There are a lot of things I do a lot of, but heading up that list are two things I would imagine I do more than anyone: Every year I walk 3,000 miles inside of the city of Boston, and I also watch great gobs of Robert Mitchum films.
The actor is marking his centennial this Sunday, and it’s always confounded me that he never tends to get discussed with the likes of Jimmy Stewart, James Cagney (Orson Welles’ personal favorite) and Cary Grant as the best of Hollywood’s golden age.
When he is discussed it is in terms of his brawn, his tough guy persona, his status as a veritable noir god, or his wisecracking offscreen attitudes, which may or may not include reference to his pot bust in the late 1940s, when such matters were considered huge crises of social justice.
… Mitchum was crazily versatile, with turns in Charles Laughton’s beyond-creepy “Night of the Hunter” (1955), Howard Hawks’ late career “Western El Dorado” (1967) and William Wellman’s matchless war flick, “The Story of G.I. Joe” (1945). But for all of the noir glories — hell, 1952’s “The Lusty Men” is not only rodeo-noir, but it might be the best picture of Nicholas Ray’s career — there is nothing in the Mitchum canon like 1973’s “The Friends of Eddie Coyle.”
It is based on George V. Higgins’ book of the same name, which largely dispenses with traditional novelistic exposition. That is, there’s essentially no first- or third-person narrator setting scenes for us, as almost all of the book — or the parts that really matter, anyway — originate from dialogue.

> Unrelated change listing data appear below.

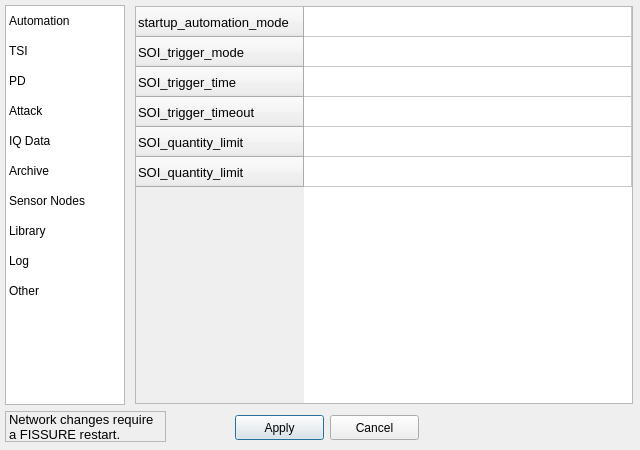
Above: UI/options.ui from Spencerx/FISSURE before the change. Below: the same form after it.
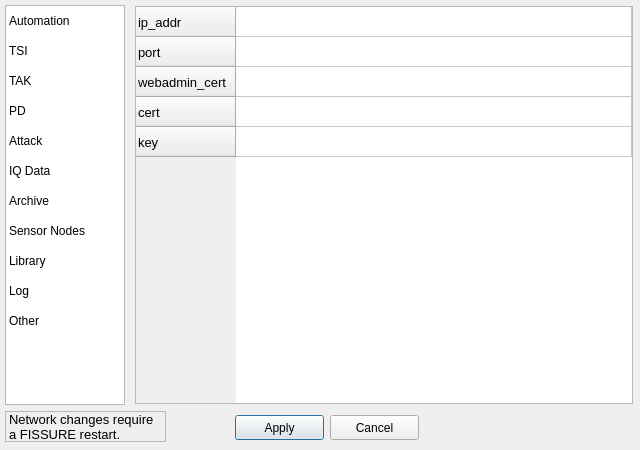
That is the form after the change. Icons and pictures are not drawn.

Patch:
```diff
--- a/UI/options.ui
+++ b/UI/options.ui
@@ -56,6 +56,11 @@
      <string>TSI</string>
     </property>
    </item>
+   <item>
+    <property name="text">
+     <string>TAK</string>
+    </property>
+   </item>
    <item>
     <property name="text">
      <string>PD</string>
@@ -119,7 +124,7 @@
      </rect>
     </property>
     <property name="currentIndex">
-     <number>0</number>
+     <number>2</number>
     </property>
     <widget class="QWidget" name="page">
      <widget class="QTableWidget" name="tableWidget_options_automation">
@@ -262,6 +267,90 @@
       </column>
      </widget>
     </widget>
+    <widget class="QWidget" name="page_11">
+     <widget class="QTableWidget" name="tableWidget_options_tak">
+      <property name="geometry">
+       <rect>
+        <x>0</x>
+        <y>0</y>
+        <width>498</width>
+        <height>398</height>
+       </rect>
+      </property>
+      <property name="font">
+       <font>
+        <pointsize>10</pointsize>
+       </font>
+      </property>
+      <attribute name="horizontalHeaderVisible">
+       <bool>false</bool>
+      </attribute>
+      <attribute name="horizontalHeaderDefaultSectionSize">
+       <number>100</number>
+      </attribute>
+      <attribute name="horizontalHeaderStretchLastSection">
+       <bool>true</bool>
+      </attribute>
+      <attribute name="verticalHeaderStretchLastSection">
+       <bool>false</bool>
+      </attribute>
+      <row>
+       <property name="text">
+        <string>ip_addr</string>
+       </property>
+       <property name="font">
+        <font>
+         <pointsize>10</pointsize>
+        </font>
+       </property>
+      </row>
+      <row>
+       <property name="text">
+        <string>port</string>
+       </property>
+       <property name="font">
+        <font>
+         <pointsize>10</pointsize>
+        </font>
+       </property>
+      </row>
+      <row>
+       <property name="text">
+        <string>webadmin_cert</string>
+       </property>
+       <property name="font">
+        <font>
+         <pointsize>10</pointsize>
+        </font>
+       </property>
+      </row>
+      <row>
+       <property name="text">
+        <string>cert</string>
+       </property>
+       <property name="font">
+        <font>
+         <pointsize>10</pointsize>
+        </font>
+       </property>
+      </row>
+      <row>
+       <property name="text">
+        <string>key</string>
+       </property>
+       <property name="font">
+        <font>
+         <pointsize>10</pointsize>
+        </font>
+       </property>
+      </row>
+      <column>
+       <property name="text">
+        <string/>
+       </property>
+      </column>
+     </widget>
+    </widget>
     <widget class="QWidget" name="page_3">
      <widget class="QTableWidget" name="tableWidget_options_pd">
       <property name="geometry">
```
Left out of the diff: 10 changed lines with no effect on the pictures.
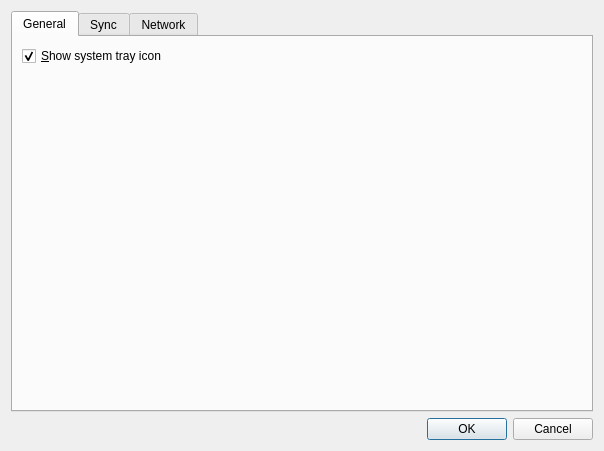
Before: the Qt Designer form optionsdialog.ui in Vytax/hippo, drawn with Qt 5.
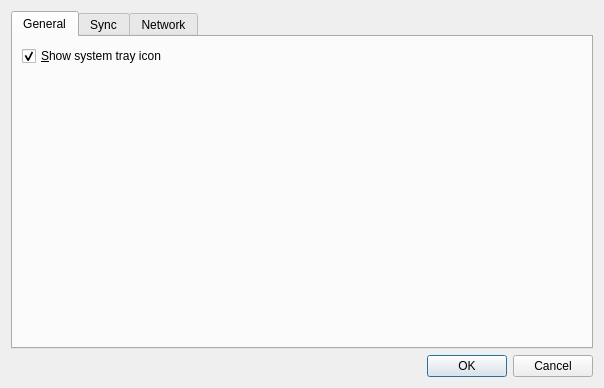
After: the same form once the commit is applied. Icons and pictures are not drawn.

```diff
--- a/optionsdialog.ui
+++ b/optionsdialog.ui
@@ -10,6 +10,12 @@
     <height>388</height>
    </rect>
   </property>
+  <property name="minimumSize">
+   <size>
+    <width>500</width>
+    <height>300</height>
+   </size>
+  </property>
   <property name="windowTitle">
    <string>Options</string>
   </property>
```
Left out of the diff: 6 changed lines with no effect on the pictures.
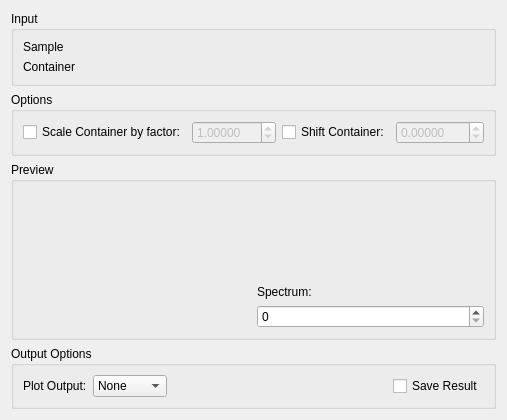
Qt form MantidQt/CustomInterfaces/inc/MantidQtCustomInterfaces/Indirect/ContainerSubtraction.ui (mantidproject/mantid) before a commit.
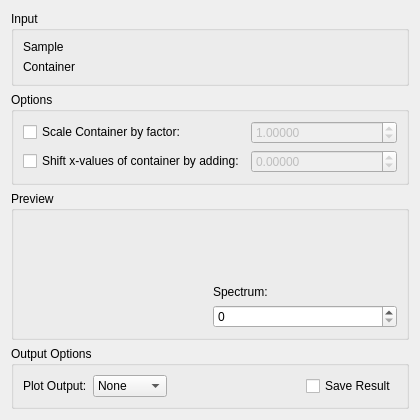
The same form after that commit. Custom widgets are drawn as their Qt base class.

Commit message:
Changed to more informative name for peak shifting option
Refs #13993

```diff
--- a/MantidQt/CustomInterfaces/inc/MantidQtCustomInterfaces/Indirect/ContainerSubtraction.ui
+++ b/MantidQt/CustomInterfaces/inc/MantidQtCustomInterfaces/Indirect/ContainerSubtraction.ui
@@ -147,17 +147,17 @@
                 </item>
               </layout>
             </item>
-            <item row="0" column="2">
+            <item row="1" column="0">
               <widget class="QCheckBox" name="ckShiftCan">
                 <property name="text">
-                  <string>Shift Container:</string>
+                  <string>Shift x-values of container by adding:</string>
                 </property>
                 <property name="checked">
                   <bool>false</bool>
                 </property>
               </widget>
             </item>
-            <item row="0" column="3">
+            <item row="1" column="1">
               <layout class="QHBoxLayout" name="loShift">
                 <item>
                   <widget class="QDoubleSpinBox" name="spShift">
```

And good Lordy, is that dialogue a’cracklin’.
Higgins worked on the script for the film, too, which involves Mitchum playing the titular character. He’s a low-level, middle-aged Boston crook who simply wants to avoid doing another stint of time in New Hampshire. To achieve this end, he has to work for the cops to ply them with information on his fellows.
The “friends” of the title is deliberately ironic — this dude doesn’t really have friends, as he inhabits a world where connection matters less, and hunting people down matters more.
You can also read my Crime Beat column on George V. Higgins (seen in the above photo), The Friends of Eddie Coyle and Boston crime stories via the below link: